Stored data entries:
+ + + + +
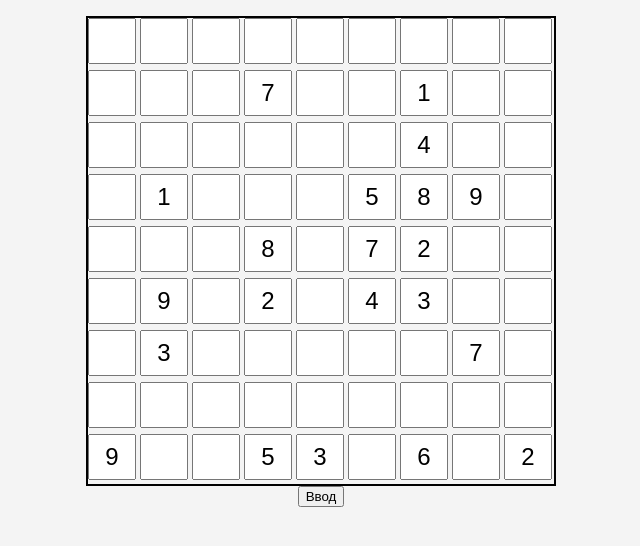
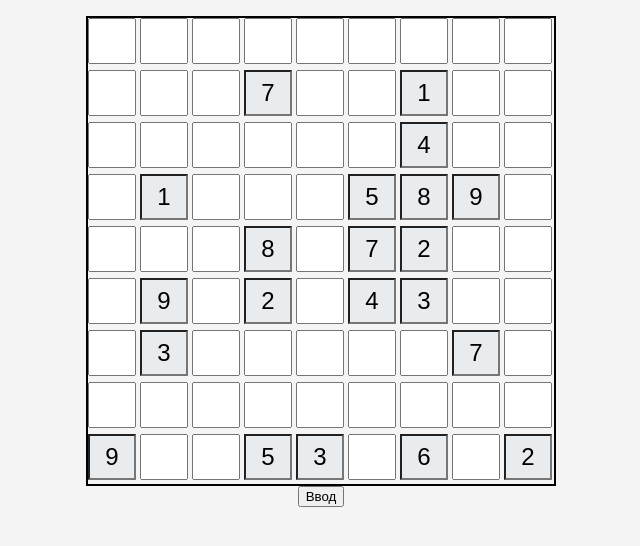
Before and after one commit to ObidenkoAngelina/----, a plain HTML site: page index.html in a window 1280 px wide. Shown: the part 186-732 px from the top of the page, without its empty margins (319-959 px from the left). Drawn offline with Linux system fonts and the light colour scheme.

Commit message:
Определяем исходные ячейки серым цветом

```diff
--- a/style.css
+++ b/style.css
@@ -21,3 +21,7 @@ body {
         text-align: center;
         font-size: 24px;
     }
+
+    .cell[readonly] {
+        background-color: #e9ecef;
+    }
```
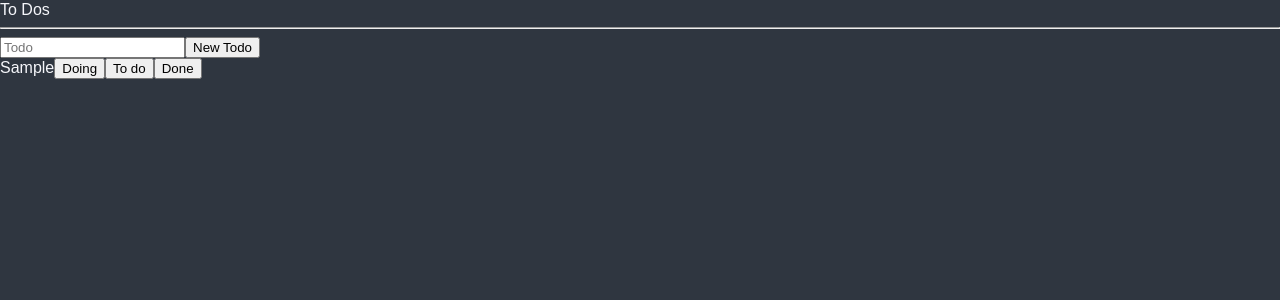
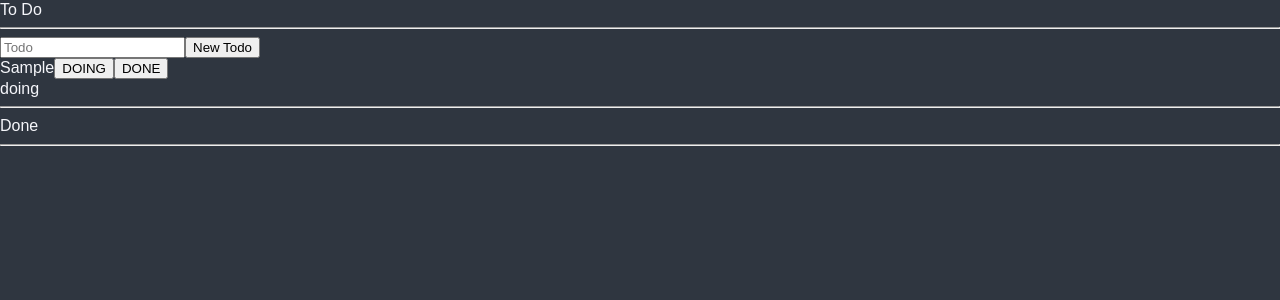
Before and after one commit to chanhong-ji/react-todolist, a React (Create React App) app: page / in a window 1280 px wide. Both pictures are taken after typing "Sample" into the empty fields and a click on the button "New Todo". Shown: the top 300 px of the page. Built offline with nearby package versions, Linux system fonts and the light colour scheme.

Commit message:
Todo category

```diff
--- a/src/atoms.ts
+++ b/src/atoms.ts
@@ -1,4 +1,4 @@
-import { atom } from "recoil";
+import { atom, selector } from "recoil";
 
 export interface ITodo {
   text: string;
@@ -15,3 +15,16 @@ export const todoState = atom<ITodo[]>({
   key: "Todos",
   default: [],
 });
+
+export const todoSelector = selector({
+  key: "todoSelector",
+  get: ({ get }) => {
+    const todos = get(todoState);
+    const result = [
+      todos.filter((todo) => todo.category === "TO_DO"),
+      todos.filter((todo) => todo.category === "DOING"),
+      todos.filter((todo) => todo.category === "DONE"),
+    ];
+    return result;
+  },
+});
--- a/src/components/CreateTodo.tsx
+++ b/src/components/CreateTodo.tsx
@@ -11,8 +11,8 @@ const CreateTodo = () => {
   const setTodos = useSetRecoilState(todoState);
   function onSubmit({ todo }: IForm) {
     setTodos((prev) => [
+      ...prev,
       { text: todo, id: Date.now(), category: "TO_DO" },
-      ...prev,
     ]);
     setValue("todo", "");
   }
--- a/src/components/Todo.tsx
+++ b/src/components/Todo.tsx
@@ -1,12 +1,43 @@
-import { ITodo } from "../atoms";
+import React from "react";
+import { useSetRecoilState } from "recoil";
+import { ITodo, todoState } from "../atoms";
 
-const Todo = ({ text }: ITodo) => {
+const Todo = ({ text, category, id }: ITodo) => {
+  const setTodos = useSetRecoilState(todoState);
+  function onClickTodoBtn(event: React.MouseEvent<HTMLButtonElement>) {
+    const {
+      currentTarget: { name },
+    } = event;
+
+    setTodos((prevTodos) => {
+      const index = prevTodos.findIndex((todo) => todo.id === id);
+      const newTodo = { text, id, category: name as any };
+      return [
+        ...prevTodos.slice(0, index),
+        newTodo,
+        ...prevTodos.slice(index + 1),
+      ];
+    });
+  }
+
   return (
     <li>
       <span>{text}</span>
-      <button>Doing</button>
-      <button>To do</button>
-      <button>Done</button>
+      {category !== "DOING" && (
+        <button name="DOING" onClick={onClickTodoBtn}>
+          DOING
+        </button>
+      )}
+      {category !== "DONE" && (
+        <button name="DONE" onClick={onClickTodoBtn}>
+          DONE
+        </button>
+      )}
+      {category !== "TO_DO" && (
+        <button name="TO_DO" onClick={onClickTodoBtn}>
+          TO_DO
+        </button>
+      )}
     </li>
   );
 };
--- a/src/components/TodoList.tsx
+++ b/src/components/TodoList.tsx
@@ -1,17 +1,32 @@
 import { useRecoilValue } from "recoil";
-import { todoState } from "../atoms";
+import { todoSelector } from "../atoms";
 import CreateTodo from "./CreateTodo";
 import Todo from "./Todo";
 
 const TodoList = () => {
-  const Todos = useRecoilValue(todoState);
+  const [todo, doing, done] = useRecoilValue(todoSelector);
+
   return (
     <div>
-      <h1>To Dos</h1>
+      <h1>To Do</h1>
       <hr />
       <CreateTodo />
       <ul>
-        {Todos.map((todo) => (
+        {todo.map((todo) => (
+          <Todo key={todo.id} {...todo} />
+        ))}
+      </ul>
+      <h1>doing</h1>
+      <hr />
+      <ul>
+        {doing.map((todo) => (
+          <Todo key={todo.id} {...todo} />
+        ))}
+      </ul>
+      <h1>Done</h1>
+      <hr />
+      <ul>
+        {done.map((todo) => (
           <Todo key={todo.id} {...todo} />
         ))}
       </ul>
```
+ + + + +
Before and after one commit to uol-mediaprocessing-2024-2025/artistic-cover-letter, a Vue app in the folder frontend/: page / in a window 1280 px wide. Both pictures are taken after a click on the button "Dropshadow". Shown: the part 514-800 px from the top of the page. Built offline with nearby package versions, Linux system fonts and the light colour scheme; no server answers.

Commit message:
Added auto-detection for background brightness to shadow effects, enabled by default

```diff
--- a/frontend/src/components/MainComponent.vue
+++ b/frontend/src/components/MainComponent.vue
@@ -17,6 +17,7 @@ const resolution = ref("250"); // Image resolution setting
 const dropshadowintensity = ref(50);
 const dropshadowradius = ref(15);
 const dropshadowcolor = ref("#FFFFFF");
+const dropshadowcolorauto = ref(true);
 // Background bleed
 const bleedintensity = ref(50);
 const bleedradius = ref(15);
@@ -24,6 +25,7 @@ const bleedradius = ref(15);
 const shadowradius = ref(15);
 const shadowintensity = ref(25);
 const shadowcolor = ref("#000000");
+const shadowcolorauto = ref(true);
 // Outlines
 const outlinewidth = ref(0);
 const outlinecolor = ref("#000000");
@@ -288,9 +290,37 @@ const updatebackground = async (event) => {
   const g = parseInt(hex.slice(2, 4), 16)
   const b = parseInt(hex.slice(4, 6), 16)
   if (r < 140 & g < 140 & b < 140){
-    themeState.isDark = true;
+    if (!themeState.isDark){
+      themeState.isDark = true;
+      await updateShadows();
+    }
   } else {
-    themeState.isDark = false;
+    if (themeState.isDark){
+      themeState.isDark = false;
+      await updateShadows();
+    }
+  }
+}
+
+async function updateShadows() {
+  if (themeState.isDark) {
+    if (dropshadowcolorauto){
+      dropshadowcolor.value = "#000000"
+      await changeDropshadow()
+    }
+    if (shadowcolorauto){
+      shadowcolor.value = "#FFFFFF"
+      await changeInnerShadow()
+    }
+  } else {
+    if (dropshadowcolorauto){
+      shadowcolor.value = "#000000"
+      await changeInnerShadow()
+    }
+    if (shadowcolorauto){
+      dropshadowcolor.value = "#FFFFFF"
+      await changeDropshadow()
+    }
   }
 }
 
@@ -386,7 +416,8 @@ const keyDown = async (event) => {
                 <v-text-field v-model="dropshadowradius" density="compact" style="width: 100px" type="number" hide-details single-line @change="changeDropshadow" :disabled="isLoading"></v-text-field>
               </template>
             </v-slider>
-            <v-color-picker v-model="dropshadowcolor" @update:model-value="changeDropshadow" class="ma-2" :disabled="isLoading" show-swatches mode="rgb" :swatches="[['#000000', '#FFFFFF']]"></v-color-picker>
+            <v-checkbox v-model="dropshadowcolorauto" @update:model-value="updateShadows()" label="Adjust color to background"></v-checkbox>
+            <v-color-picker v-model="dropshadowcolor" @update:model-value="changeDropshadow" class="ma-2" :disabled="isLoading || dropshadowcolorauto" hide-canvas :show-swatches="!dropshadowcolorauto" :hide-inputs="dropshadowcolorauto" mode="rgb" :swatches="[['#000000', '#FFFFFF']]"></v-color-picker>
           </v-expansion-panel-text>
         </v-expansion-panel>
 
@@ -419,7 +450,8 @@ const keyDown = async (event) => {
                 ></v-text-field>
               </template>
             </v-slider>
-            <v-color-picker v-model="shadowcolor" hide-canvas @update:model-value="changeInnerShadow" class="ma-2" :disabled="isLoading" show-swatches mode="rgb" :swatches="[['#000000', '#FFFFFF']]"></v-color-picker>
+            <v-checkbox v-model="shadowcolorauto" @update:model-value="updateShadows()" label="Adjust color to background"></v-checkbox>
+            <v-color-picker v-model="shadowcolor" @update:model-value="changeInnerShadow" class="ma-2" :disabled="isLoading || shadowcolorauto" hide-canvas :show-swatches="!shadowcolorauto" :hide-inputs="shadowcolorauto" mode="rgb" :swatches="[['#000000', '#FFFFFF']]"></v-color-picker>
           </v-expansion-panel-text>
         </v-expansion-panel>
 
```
+ + + + +
● **ASSIGNED TASK**
Every line above that has the string "false" needs to be copied.

● **ANSWER SECTION**
-    themeState.isDark = false;
+      themeState.isDark = false;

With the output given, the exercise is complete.